__Exercise details__
Please filter the entries and return only the lines that include "output".

[Edit tracking data]
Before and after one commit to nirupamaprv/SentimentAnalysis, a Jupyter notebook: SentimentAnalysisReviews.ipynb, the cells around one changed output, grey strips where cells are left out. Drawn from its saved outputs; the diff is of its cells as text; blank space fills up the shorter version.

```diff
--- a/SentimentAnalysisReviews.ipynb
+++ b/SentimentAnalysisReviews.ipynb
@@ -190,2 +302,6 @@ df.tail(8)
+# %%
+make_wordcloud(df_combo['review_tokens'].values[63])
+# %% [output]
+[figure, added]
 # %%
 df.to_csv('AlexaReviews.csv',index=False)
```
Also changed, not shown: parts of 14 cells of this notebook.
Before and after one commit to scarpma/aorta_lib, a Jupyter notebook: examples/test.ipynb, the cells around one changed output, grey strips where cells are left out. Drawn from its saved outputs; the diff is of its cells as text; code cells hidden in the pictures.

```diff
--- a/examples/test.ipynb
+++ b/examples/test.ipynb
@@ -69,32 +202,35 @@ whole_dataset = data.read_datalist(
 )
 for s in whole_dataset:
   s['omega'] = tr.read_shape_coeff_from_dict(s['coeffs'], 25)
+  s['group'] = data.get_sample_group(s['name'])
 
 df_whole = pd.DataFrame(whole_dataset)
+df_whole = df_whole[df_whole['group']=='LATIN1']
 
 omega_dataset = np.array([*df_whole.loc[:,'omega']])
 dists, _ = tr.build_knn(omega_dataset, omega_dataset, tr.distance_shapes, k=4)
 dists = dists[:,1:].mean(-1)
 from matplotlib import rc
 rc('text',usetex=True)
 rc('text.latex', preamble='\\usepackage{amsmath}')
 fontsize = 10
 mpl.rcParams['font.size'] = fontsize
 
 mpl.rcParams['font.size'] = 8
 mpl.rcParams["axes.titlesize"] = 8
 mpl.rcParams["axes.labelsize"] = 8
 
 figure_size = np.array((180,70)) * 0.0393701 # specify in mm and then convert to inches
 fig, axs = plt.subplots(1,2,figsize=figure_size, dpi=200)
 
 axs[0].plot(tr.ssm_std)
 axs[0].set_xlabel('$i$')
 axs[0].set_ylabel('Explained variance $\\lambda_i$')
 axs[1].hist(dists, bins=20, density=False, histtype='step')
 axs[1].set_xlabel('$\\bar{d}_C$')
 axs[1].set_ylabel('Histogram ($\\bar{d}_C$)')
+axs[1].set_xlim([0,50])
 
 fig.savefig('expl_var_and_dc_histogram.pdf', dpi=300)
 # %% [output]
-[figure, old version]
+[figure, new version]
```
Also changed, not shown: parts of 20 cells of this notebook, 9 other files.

__Written solution__
Before and after one commit to nirupamaprv/SentimentAnalysis, a Jupyter notebook: SentimentAnalysisReviews.ipynb, the cells around one changed output, grey strips where cells are left out. Drawn from its saved outputs; the diff is of its cells as text; blank space fills up the shorter version.
+# %% [output]
Before and after one commit to scarpma/aorta_lib, a Jupyter notebook: examples/test.ipynb, the cells around one changed output, grey strips where cells are left out. Drawn from its saved outputs; the diff is of its cells as text; code cells hidden in the pictures.
 # %% [output]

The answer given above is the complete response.